Spicy, crispy, and HOT, in all imaginable ways.
I created these homemade buffalo potato wedges when my husband was on a restrictive diet – no grains, legumes, dairy or sweeteners – but still wanted to have a little “fun food” for a Super Bowl party.
He loves spicy stuff and went completely head over heels for Frank’s hot sauce, which is Whole30 compliant and pretty clean as far as ingredients go. But I have a thing for cute peppers at the Farmer’s Market, and when I’m wandering the stands on a sunny Michigan summer day, I tend to make impulse buys and then wonder what to do with a quart of cute peppers.
Turns out it’s not hard at all to make a homemade Frank’s hot sauce substitute, and you can even choose from naturally fermented or vinegar versions. Both are good, although as expected, the version with vinegar mimics the real Frank’s more precisely.
Recipe: Homemade Cayenne Pepper Hot Sauce (“Frank’s” Taste-a-like)
- 18 cayenne peppers
- 1½ c. white vinegar
- 4 cloves garlic, paper removed
- ½ tsp. salt
- Wash the peppers and trim off the stem.
- Put all the ingredients in a medium pot and bring to a boil.
- Simmer on low for 25 minutes.
- Once cooled enough to handle safely, pour everything into a blender and blend into a smooth, saucy consistency.
- Pour back into the pot and simmer another 15 minutes.
- Store in a glass jar in the refrigerator. Lasts at least 6 months.
- Wash the peppers (you don't even have to remove the stems if you don't want to).
- Place the garlic in the bottom of the jar.
- Fill the jar with peppers, attempting to press them in firmly so that they sort of hold each other down to prevent floaters from poking out of the liquid.
- Either add the salt and water and simply shake to dissolve, OR ensure success by heating ½ cup of water and dissolving the salt into it. Once cooled to body temp or below, pour the water into the jar and add more to cover all the peppers completely.
- Put a lid on the jar and ferment in a dark place (cupboard is fine) for 2 weeks. I usually set a calendar reminder so I don't forget to get it out. (You can use an airlock, see below, or just a regular lid.)
- After 2 weeks, pour the contents of the jar into a blender and puree into a smooth sauce. Store in the jar in the refrigerator for up to a year. (I don't recommend using two-part canning lids with a ring, because they'll corrode with this recipe. Use a plastic lid.)
The fermented version is less of a favorite although still delicious, especially in recipes instead of just poured on top. See that nifty air-lock on top of the jar in the photo on the right? That helps your ferments stay safe and mold-free. It’s possible to make a ferment without any special equipment at all – and if you’re interested in fermented foods you totally have to check out my friend Wardee’s incredible class – but to make this recipe without worry you can get an air-lock kit that fit regular mason jars.

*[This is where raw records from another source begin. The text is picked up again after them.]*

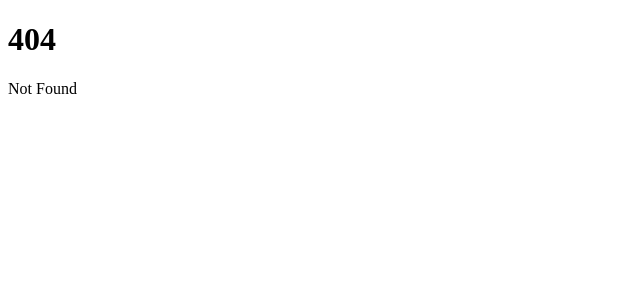
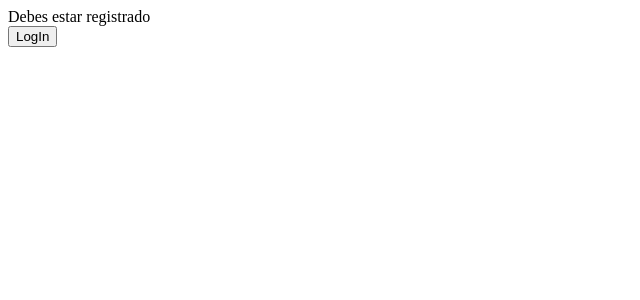
Before and after one commit to eggarcia98/cti-web-application, a SvelteKit app: page /error/auth in a window 1280 px wide. Before the commit this address had no page. Shown: the top 300 px of the page, without its empty margins (0-640 px from the left). Built offline with nearby package versions, Linux system fonts and the light colour scheme.

Commit message:
redirecting to error auth page when the user is in a page that require authentication

```diff
--- a/src/hooks.server.ts
+++ b/src/hooks.server.ts
@@ -1,15 +1,17 @@
-import type { Handle } from '@sveltejs/kit';
+import { redirect, type Handle } from '@sveltejs/kit';
 import { parse } from 'svelte/compiler';
 
 // /src/hooks.server.ts
 export const handle: Handle = async ({ event, resolve }) => {
+	const notAuthenticationRouteRequires = ['/error/auth', '/', '/login'];
+
 	const { cookies } = event;
 	const AuthorizationToken = cookies.get('AuthorizationToken');
-	console.log({ AuthorizationToken });
 
-	if (AuthorizationToken) {
+	if (notAuthenticationRouteRequires.includes(event.route.id ?? '')) return await resolve(event);
+
+	if (!AuthorizationToken) redirect(302, '/error/auth');
 	// Remove Bearer prefix
-
 	const response = await event.fetch('http://localhost:3006/api/user/authorizate', {
 		method: 'POST',
 		headers: {
@@ -18,8 +20,8 @@ export const handle: Handle = async ({ event, resolve }) => {
 		body: JSON.stringify({ AuthorizationToken })
 	});
 
-		console.log(await response.json());
-	}
+	const { authorized } = await response.json();
+	if (!authorized) redirect(302, '/error/auth');
 
 	return await resolve(event);
 };
--- /dev/null
+++ b/src/routes/error/auth/+page.svelte
@@ -0,0 +1,6 @@
+<script lang="ts">
+	import { goto } from '$app/navigation';
+</script>
+
+<div>Debes estar registrado</div>
+<button on:click={() => goto('/login')}> LogIn</button>
```
Lines whose indentation alone changed are shown as unchanged.
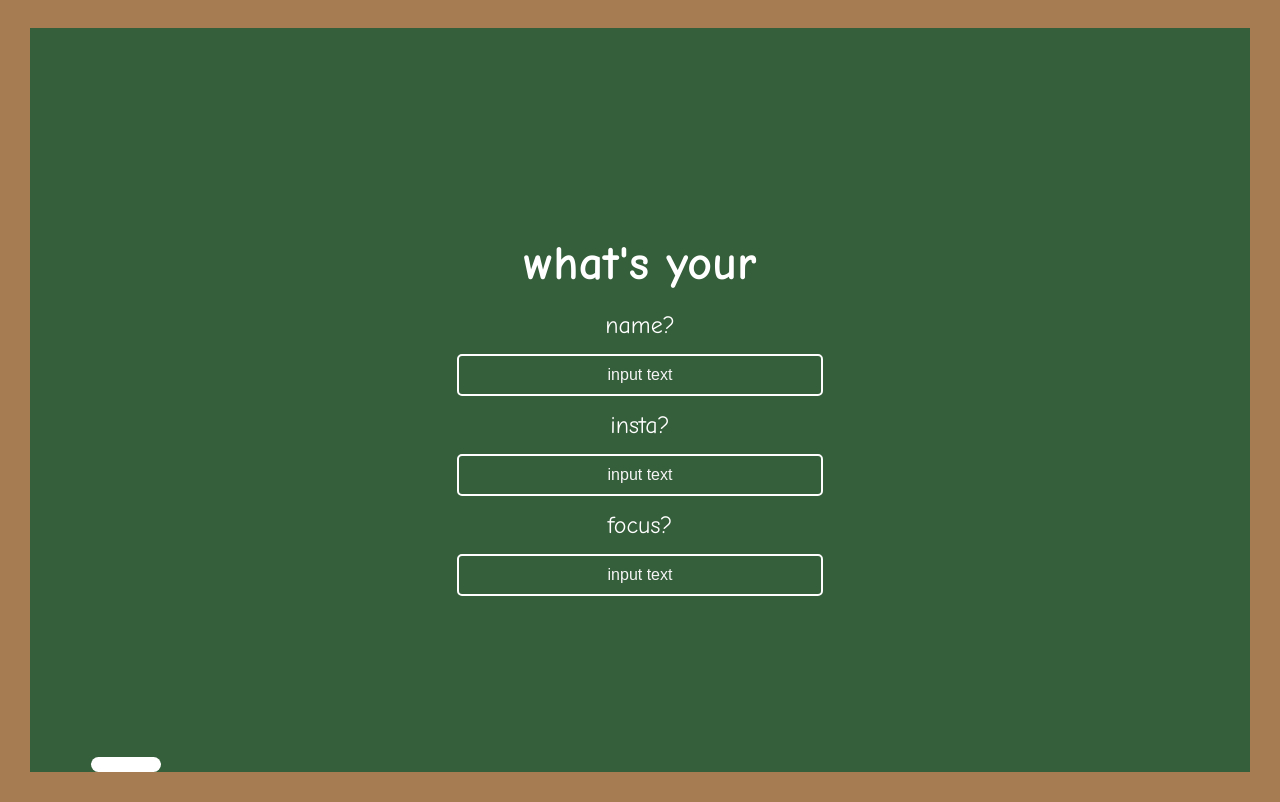
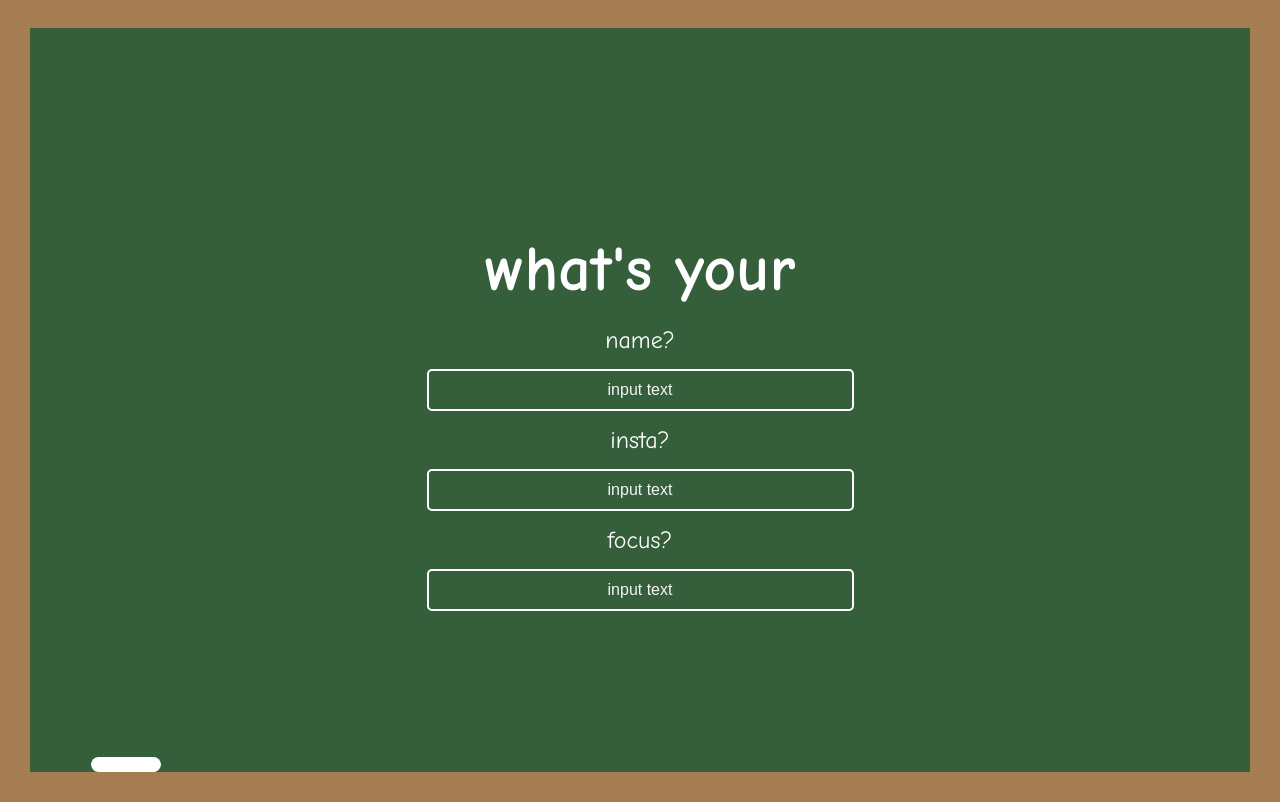
Before and after one commit to aaneres/keys, a plain HTML site: page client/index.html in a window 1280 px wide. Drawn offline with Linux system fonts and the light colour scheme.

Commit message:
Small change to styles.css

```diff
--- a/client/styles.css
+++ b/client/styles.css
@@ -26,7 +26,7 @@ body {
   /* Chalkboard Index Content */
   .chalkboard-border {
     text-align: center;
-    width: 30%;
+    width: 35%;
     color: white;
   }
 
@@ -38,7 +38,7 @@ body {
   }
 
   h1 {
-    font-size: 3em;
+    font-size: 4em;
     margin-bottom: 20px;
     text-transform: lowercase;
   }
```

My husband seriously puts this hot sauce on everything:
- egg scrambles
- fried potatoes
- beans and rice dishes
- rice dishes
- bean dishes
- cooked meats
- tacos and nachos
- yep…I know…truly everything (but dessert)
Some days I worry he’ll leave me and marry Frank.
That’s why I have to keep cooking for him.
I guarantee that when Super Bowl comes this year and he’s right in the midst of another Whole30, we’ll be having these spicy roasted potatoes. Probably with extra hot sauce on the side!
Recipe: Buffalo Potato Wedges
- 3 lbs potatoes, cut into wedges
- 1 Tbs. seasoning salt
- salt and pepper to taste
- ¼ c. butter or ghee melted
- 6 Tbs. hot pepper sauce (Frank's or homemade)
- Toss potatoes with seasoning salt and EVOO. Sprinkle salt and pepper to taste. Spread in a single layer on cookie sheets or baking stones. Bake at 425F for 25-30 mins.
- Mix melted butter or ghee with hot pepper sauce and toss with potatoes in a bowl.
- Return wedges to the oven for another 10-15 minutes (can be at a lower temp if you need to bake something else at the same time). Watch carefully for browning.
You can find this recipe in Plan to Eat and put it directly into your meal plans! Grab a 30-day free trial of PTE if you’d like to give it a test run. I find it particularly helpful when we’re doing a different sort of diet and I’m trying lots of new recipes, because the auto-generated shopping list saves so much time – PLUS, I was able to copy much of my meal plan from last year’s Whole30 into next month. So. Handy.
Want to adapt it for kids with more sensitive tongues? Just leave off the hot sauce and follow the same directions. We usually do one pan of “Daddy’s fries” and one for everybody else.
Disclosure: Plan to Eat is a January KS sponsor receiving their complimentary mention for the month.